Jargon. It is the chronic problem with options trading. The minute you try to explain how it all works to someone new, it turns them off. It demands a methodical, gradual, careful teaching method and willing newcomers. Otherwise, the special terminology will always be a stumbling block.
Options are unique in the investment and trading worlds. These are the most flexible instruments you will ever find. You can design a strategy that is anywhere in between high-risk and ultra-conservative. You can set up a combination that costs little or nothing or even produces income. You can use options to reduce portfolio risk. Finally, options enable you to leverage capital and reduce overall market risks.
Spreads come in a vast variety of combinations, shapes and sizes. One of the best ways to distinguish spreads is by their geometric look. The three types—horizontal, vertical, and diagonal—can be graphically used to explain how the spread is put together.
The idea of limiting risk is always appealing. But if limiting risk also means accepting very small profits, several questions come up:
1. Is it worth the margin requirements?
2. Can my capital be better employed elsewhere?
3. Will the strategy take too much effort to manage and track?
These questions should be addressed for strategies like the butterfly spread.
Options trading activity has grown at an amazing rate for the past 35 years. This accelerated once options became available on most listed stocks plus indices, ETFs and futures. This expanded trading market opens many possibilities. Options can be used as the vehicle for day trading or swing trading. Strategies can be very high-risk or very conservative.
Paper trading -- using a virtual account and trading with non-real money in a real time market setting -- may be a great way to learn the terminology, trading rules and restrictions, and most of all, to find out whether a theory produces profits or unexpected surprises.
Are “tips” worth pursuing? If you hear about a great opportunity from a friend, family member or stockbroker, you have to wonder about two major issues. First, is it a good tip? Second, why are they telling you? In a majority of cases, acting on stock tips is either illegal or ill-advised.
When a current trading range is replaced with a new one -- meaning price levels move above resistance or below support, and remain there, new resistance and support levels are set. But one interesting outcome that traders will notice is the exchange of the old lines for new lines. Old resistance may become new support or old support become new resistance once the new trading range has been set.

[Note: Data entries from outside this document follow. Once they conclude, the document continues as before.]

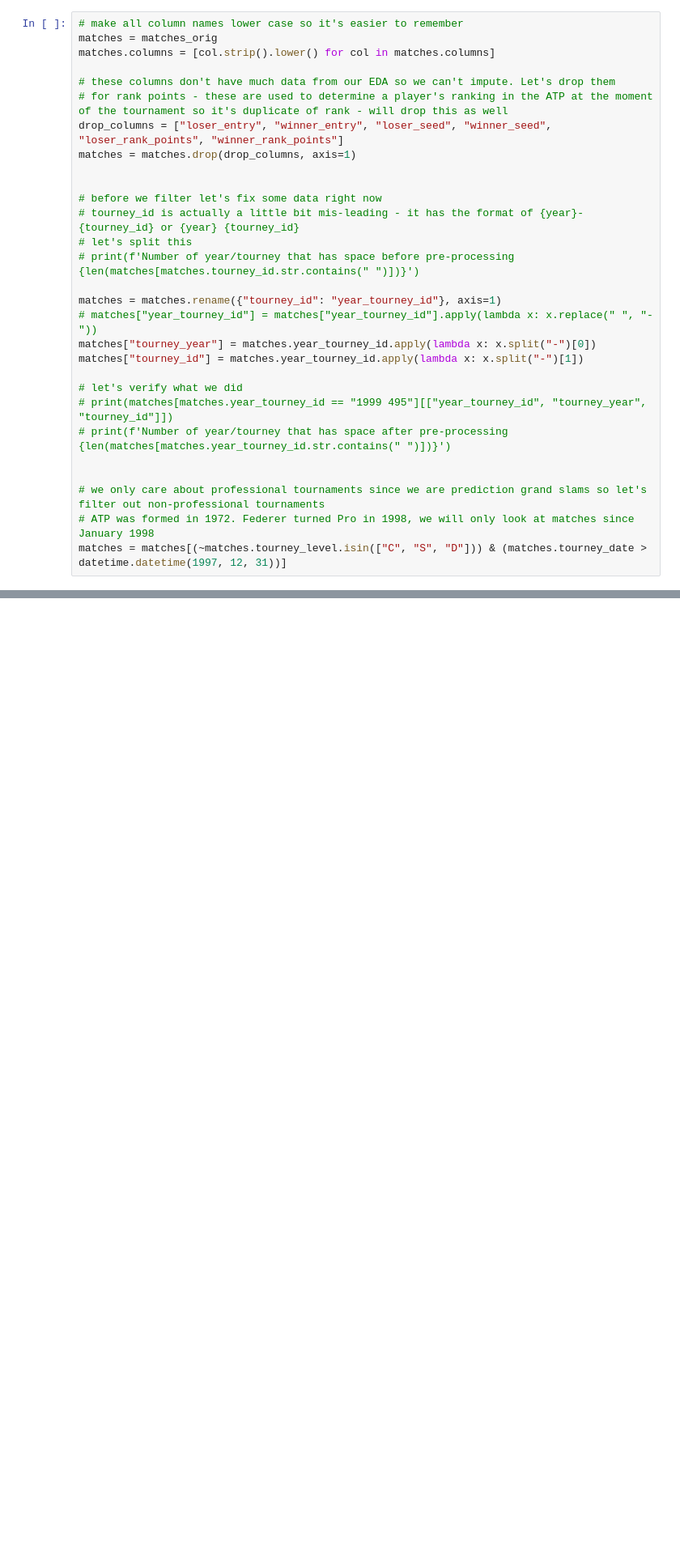
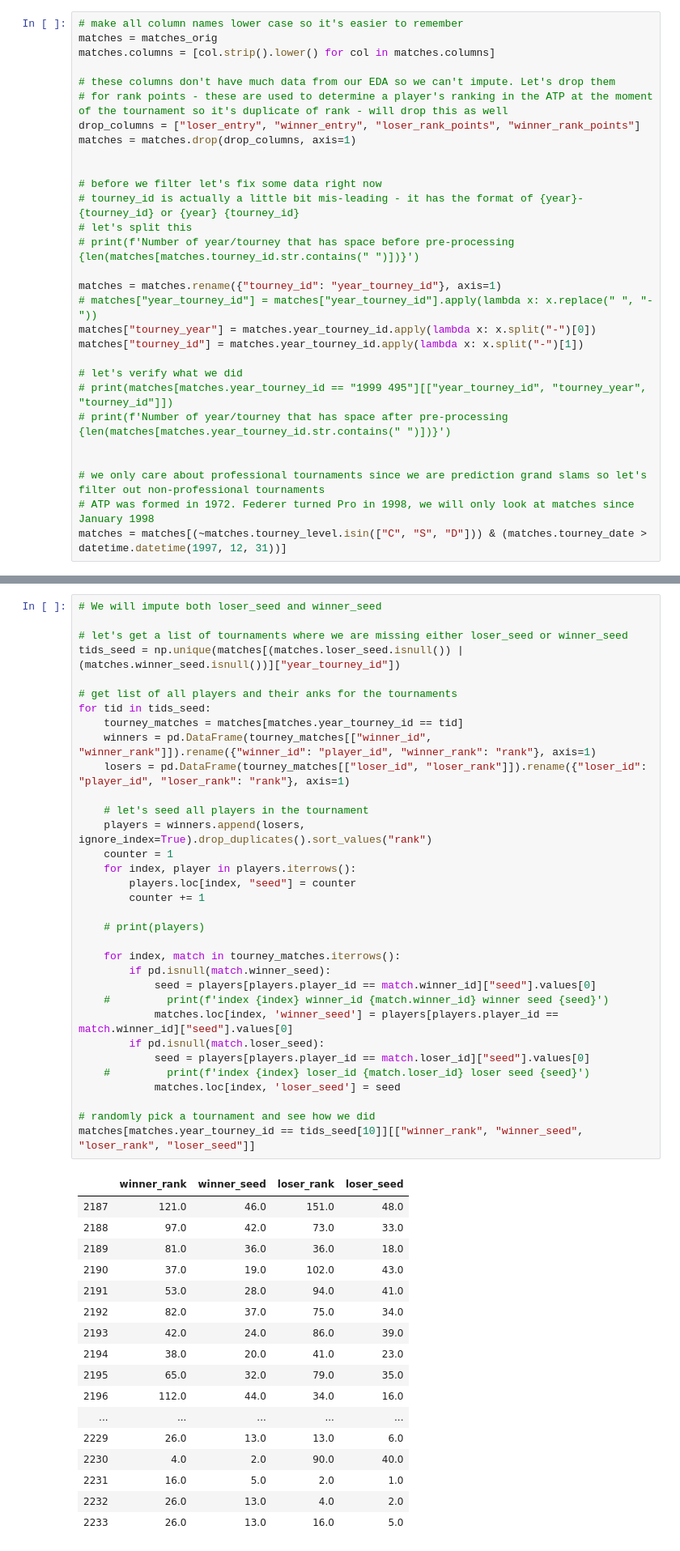
Before and after one commit to sv650s/atp-tennis-predictions, a Jupyter notebook: notebooks/2-atp_preprocessing.ipynb, the cells around one changed output, grey strips where cells are left out. Shown at 81% size. Saved outputs shown, nothing was run; the diff lists cells and outputs as text; blank space fills up the shorter version.

Commit message:
Finished pre-processing match data
* imputing winner and loser seed

```diff
--- a/notebooks/2-atp_preprocessing.ipynb
+++ b/notebooks/2-atp_preprocessing.ipynb
@@ -80,7 +80,7 @@ matches.columns = [col.strip().lower() for col in matches.columns]
 
 # these columns don't have much data from our EDA so we can't impute. Let's drop them
 # for rank points - these are used to determine a player's ranking in the ATP at the moment of the tournament so it's duplicate of rank - will drop this as well
-drop_columns = ["loser_entry", "winner_entry", "loser_seed", "winner_seed", "loser_rank_points", "winner_rank_points"]
+drop_columns = ["loser_entry", "winner_entry", "loser_rank_points", "winner_rank_points"]
 matches = matches.drop(drop_columns, axis=1)
 
 
@@ -481,0 +490,51 @@ Tournaments without draw_size left: 0
+# %%
+# We will impute both loser_seed and winner_seed
+
+# let's get a list of tournaments where we are missing either loser_seed or winner_seed
+tids_seed = np.unique(matches[(matches.loser_seed.isnull()) | (matches.winner_seed.isnull())]["year_tourney_id"])
+
+# get list of all players and their anks for the tournaments
+for tid in tids_seed:
+    tourney_matches = matches[matches.year_tourney_id == tid]
+    winners = pd.DataFrame(tourney_matches[["winner_id", "winner_rank"]]).rename({"winner_id": "player_id", "winner_rank": "rank"}, axis=1)
+    losers = pd.DataFrame(tourney_matches[["loser_id", "loser_rank"]]).rename({"loser_id": "player_id", "loser_rank": "rank"}, axis=1)
+
+    # let's seed all players in the tournament
+    players = winners.append(losers, ignore_index=True).drop_duplicates().sort_values("rank")
+    counter = 1
+    for index, player in players.iterrows():
+        players.loc[index, "seed"] = counter
+        counter += 1
+
+    # print(players)
+
+    for index, match in tourney_matches.iterrows():
+        if pd.isnull(match.winner_seed):
+            seed = players[players.player_id == match.winner_id]["seed"].values[0]
+    #         print(f'index {index} winner_id {match.winner_id} winner seed {seed}')
+            matches.loc[index, 'winner_seed'] = players[players.player_id == match.winner_id]["seed"].values[0]
+        if pd.isnull(match.loser_seed):
+            seed = players[players.player_id == match.loser_id]["seed"].values[0]
+    #         print(f'index {index} loser_id {match.loser_id} loser seed {seed}')
+            matches.loc[index, 'loser_seed'] = seed
+
+# randomly pick a tournament and see how we did
+matches[matches.year_tourney_id == tids_seed[10]][["winner_rank", "winner_seed", "loser_rank", "loser_seed"]]
+# %% [output]
+|  | winner_rank | winner_seed | loser_rank | loser_seed |
+| 2187 | 121.0 | 46.0 | 151.0 | 48.0 |
+| 2188 | 97.0 | 42.0 | 73.0 | 33.0 |
+| 2189 | 81.0 | 36.0 | 36.0 | 18.0 |
+| 2190 | 37.0 | 19.0 | 102.0 | 43.0 |
+| 2191 | 53.0 | 28.0 | 94.0 | 41.0 |
+| 2192 | 82.0 | 37.0 | 75.0 | 34.0 |
+| 2193 | 42.0 | 24.0 | 86.0 | 39.0 |
+| 2194 | 38.0 | 20.0 | 41.0 | 23.0 |
+| 2195 | 65.0 | 32.0 | 79.0 | 35.0 |
+| 2196 | 112.0 | 44.0 | 34.0 | 16.0 |
+| ... | ... | ... | ... | ... |
+| 2229 | 26.0 | 13.0 | 13.0 | 6.0 |
+| 2230 | 4.0 | 2.0 | 90.0 | 40.0 |
+| 2231 | 16.0 | 5.0 | 2.0 | 1.0 |
+| 2232 | 26.0 | 13.0 | 4.0 | 2.0 |
+| 2233 | 26.0 | 13.0 | 16.0 | 5.0 |
```
Also changed, not shown: parts of 11 cells of this notebook.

Traders seek confirmation to improve the timing of entry and exit. Knowing that any signal can fail and mislead, all forms of potential confirmation are welcome. If you rely on candlestick formations, momentum oscillators, or chart patterns, you know all about confirmation signs. One you might have overlooked, however, is proximity of current price to the borders of the trading range.
Candlestick charts give you a good basic indication of current momentum and coming reversal trends. Some very strong candlestick indicators help you to improve entry and exit timing, and build more profits while reducing losses.
By timing entry and exit of stock positions with ex-dividend date, you gain exceptionally high annualized returns and can churn capital in and out of positions to great advantage. Using three stocks with different ex-dates, you can earn 300% of the average annual dividend yield by moving in and out of positions--while eliminating all market risk.
Most traders have heard about confirmation as an important part of entry and exit signals. In a nutshell, before acting on a signal, you need independent confirmation from a second signal. Many traders understand the concept, but many make their trade without confirmation, believing that they don’t dare miss the opportunity available right now. Confirmation might take time. Even so, it is time well spent.